- [Requirement]: Bring together all lines of the material below that contain the string "Platanaceae".

◇ ◇ ◇ ◇

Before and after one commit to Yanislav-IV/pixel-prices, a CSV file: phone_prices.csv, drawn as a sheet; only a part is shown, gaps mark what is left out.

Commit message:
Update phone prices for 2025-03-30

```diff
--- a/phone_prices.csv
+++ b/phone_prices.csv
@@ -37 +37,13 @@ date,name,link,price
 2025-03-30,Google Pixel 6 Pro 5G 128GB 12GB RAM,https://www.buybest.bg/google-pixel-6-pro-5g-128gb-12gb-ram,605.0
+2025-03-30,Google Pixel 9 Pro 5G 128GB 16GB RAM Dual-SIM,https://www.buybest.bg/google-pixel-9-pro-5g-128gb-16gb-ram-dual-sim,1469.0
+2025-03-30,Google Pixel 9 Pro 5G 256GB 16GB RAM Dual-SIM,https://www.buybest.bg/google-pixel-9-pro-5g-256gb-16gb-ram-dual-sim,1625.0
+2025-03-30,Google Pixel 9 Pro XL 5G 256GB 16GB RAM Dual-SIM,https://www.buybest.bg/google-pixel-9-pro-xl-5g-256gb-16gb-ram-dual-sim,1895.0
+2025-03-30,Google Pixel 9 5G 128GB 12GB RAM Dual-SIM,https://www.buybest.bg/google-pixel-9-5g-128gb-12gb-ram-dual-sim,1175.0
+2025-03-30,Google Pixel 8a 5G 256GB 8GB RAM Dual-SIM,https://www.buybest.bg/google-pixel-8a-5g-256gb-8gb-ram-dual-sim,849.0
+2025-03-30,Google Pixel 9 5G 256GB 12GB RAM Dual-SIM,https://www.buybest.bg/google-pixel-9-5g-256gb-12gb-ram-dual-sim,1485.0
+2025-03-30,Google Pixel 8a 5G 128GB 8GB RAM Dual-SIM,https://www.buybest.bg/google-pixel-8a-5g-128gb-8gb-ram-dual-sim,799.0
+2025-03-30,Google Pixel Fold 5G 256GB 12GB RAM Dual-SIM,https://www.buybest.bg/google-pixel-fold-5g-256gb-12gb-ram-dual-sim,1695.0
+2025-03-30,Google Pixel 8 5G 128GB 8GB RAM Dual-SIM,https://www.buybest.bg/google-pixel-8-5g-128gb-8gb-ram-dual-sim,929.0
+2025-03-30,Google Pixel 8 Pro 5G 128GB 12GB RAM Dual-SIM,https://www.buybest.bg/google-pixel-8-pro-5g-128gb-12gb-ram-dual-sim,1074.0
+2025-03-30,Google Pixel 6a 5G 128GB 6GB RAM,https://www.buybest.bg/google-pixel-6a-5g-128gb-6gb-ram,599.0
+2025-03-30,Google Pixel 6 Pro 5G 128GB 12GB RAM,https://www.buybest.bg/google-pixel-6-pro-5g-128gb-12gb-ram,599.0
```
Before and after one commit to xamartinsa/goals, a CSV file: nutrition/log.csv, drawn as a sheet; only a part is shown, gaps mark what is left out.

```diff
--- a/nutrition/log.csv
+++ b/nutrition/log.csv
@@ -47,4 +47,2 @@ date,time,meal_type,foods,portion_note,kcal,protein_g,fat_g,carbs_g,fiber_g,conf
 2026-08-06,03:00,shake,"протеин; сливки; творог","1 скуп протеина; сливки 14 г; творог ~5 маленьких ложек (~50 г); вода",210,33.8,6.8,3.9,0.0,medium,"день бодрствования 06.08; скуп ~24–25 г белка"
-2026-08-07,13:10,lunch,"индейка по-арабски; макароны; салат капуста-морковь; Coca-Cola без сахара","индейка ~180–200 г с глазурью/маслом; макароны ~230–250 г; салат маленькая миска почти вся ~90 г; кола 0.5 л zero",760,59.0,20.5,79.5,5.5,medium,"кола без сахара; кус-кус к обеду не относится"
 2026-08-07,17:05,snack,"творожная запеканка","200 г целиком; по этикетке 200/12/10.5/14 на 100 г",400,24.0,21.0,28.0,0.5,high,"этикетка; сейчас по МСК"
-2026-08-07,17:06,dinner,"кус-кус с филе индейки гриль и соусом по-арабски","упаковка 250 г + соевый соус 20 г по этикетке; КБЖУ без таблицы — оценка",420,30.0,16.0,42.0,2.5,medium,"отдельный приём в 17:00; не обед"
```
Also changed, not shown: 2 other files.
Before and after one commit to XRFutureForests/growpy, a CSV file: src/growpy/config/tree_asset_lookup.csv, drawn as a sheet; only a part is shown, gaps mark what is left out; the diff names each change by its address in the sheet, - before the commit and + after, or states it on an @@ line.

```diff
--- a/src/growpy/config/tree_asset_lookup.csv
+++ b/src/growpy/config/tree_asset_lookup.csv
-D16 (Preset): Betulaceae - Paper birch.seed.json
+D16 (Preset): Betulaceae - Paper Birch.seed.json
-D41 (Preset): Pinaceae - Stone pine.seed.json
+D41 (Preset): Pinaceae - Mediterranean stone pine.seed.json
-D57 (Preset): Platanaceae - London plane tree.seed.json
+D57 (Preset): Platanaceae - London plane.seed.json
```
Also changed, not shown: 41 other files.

◇ ◇ ◇ ◇

- [Answer below]:
-D57 (Preset): Platanaceae - London plane tree.seed.json
+D57 (Preset): Platanaceae - London plane.seed.json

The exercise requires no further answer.